|Conducting a Job Search|
|Job Search Checklist|
|Tips and Ideas|
|Guidelines for Information Interviewing|
|Resumes and Cover Letters|
|The Electronic Application|
|Part-Time & Summer Jobs|
|Employer Information/Job Search Directories|
|Making the Most of a Job Fair|
|Graduate School Resources|
|For Faculty and Staff|
Networking in your Job Search
Consider the fact that more than three-quarters of all current job openings are not made known to the general public. Many organizations never post an opening, because they do not want to sort through hundreds of resumes. Instead, they find candidates through an informal recruiting network. To find out about these current openings (and any potential openings in the future), you need to tap into that network, making employers aware of you, your interests, skills, and abilities. Remember you may be only one conversation away from information that will lead to employment.
What Is Networking?
Networking is the process of making personal contacts in order to facilitate your job search. By speaking with people who are currently working in or have knowledge about your field of interest, you can obtain up-to-date information and make a professional acquaintance (a contact). This contact can keep you posted on any job openings that may develop, or direct you to individuals who may know of openings.
How Do You Start to Network?
You already have a network of potential contacts in place and may not be aware of it. To begin, simply make a list of people you already know and with whom you come into contact on a regular basis (e.g., friends, relatives, teachers, employers, neighbors, etc.). If you really think about it you can come up with a few dozen people, and you'll see that you already have the beginnings of a solid network.

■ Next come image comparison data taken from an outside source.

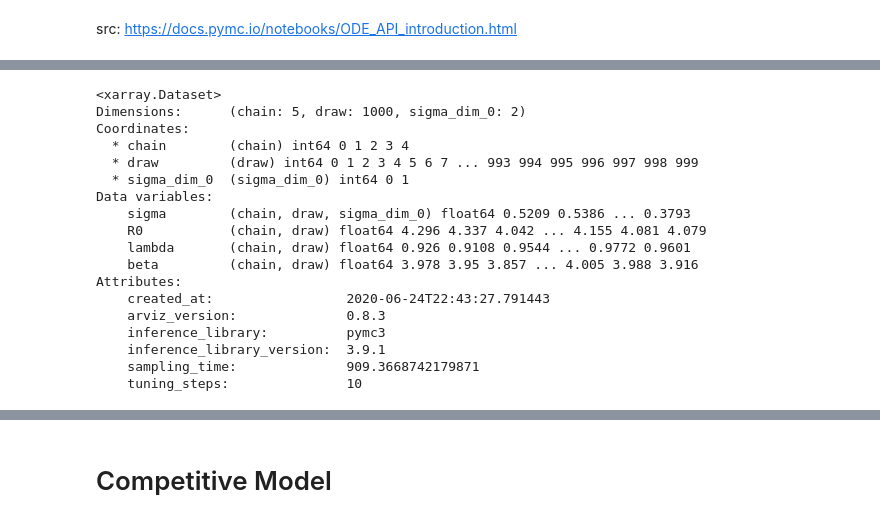
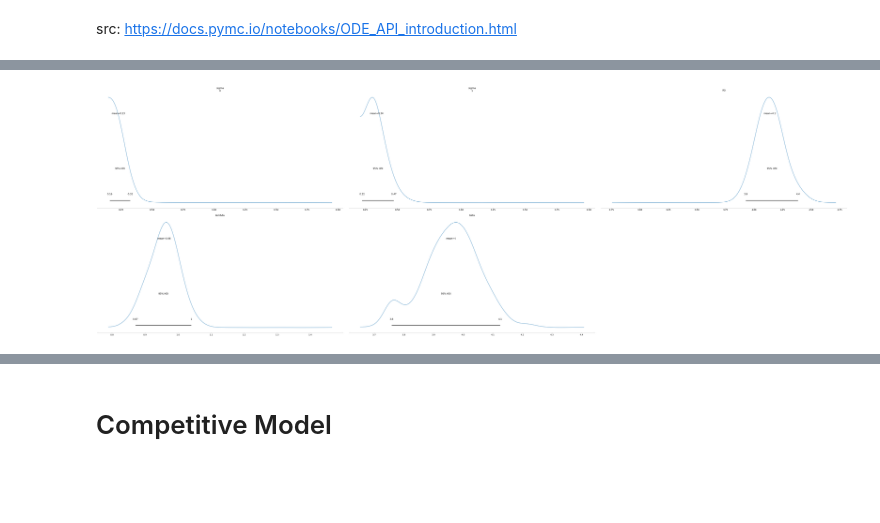
Before and after one commit to hsteinshiromoto/blog, a Jupyter notebook: notebooks/competitive_opinions/competitive_opinions.ipynb, the cells around one changed output, grey strips where cells are left out. Drawn from its saved outputs; the diff is of its cells as text; code cells hidden in the pictures; blank space fills up the shorter version.

```diff
--- a/notebooks/competitive_opinions/competitive_opinions.ipynb
+++ b/notebooks/competitive_opinions/competitive_opinions.ipynb
@@ -132,24 +141,7 @@ The acceptance probability does not match the target. It is 0.5991870004293838,
 The rhat statistic is larger than 1.05 for some parameters. This indicates slight problems during sampling.
 The estimated number of effective samples is smaller than 200 for some parameters.
 [interactive output not drawn]
-# %%
-data.posterior
-# %% [output]
-<xarray.Dataset>
-Dimensions:      (chain: 5, draw: 1000, sigma_dim_0: 2)
-Coordinates:
-  * chain        (chain) int64 0 1 2 3 4
-  * draw         (draw) int64 0 1 2 3 4 5 6 7 ... 993 994 995 996 997 998 999
-  * sigma_dim_0  (sigma_dim_0) int64 0 1
-Data variables:
-    sigma        (chain, draw, sigma_dim_0) float64 0.5209 0.5386 ... 0.3793
-    R0           (chain, draw) float64 4.296 4.337 4.042 ... 4.155 4.081 4.079
-    lambda       (chain, draw) float64 0.926 0.9108 0.9544 ... 0.9772 0.9601
-    beta         (chain, draw) float64 3.978 3.95 3.857 ... 4.005 3.988 3.916
-Attributes:
-    created_at:                 2020-06-24T22:43:27.791443
-    arviz_version:              0.8.3
-    inference_library:          pymc3
-    inference_library_version:  3.9.1
-    sampling_time:              909.3668742179871
-    tuning_steps:               10
+# %%
+az.plot_posterior(data,round_to=2, credible_interval=0.95);
+# %% [output]
+[figure, added]
```
Also changed, not shown: parts of 10 cells of this notebook.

Think of networking as unraveling a mystery, and the story ends when you find a job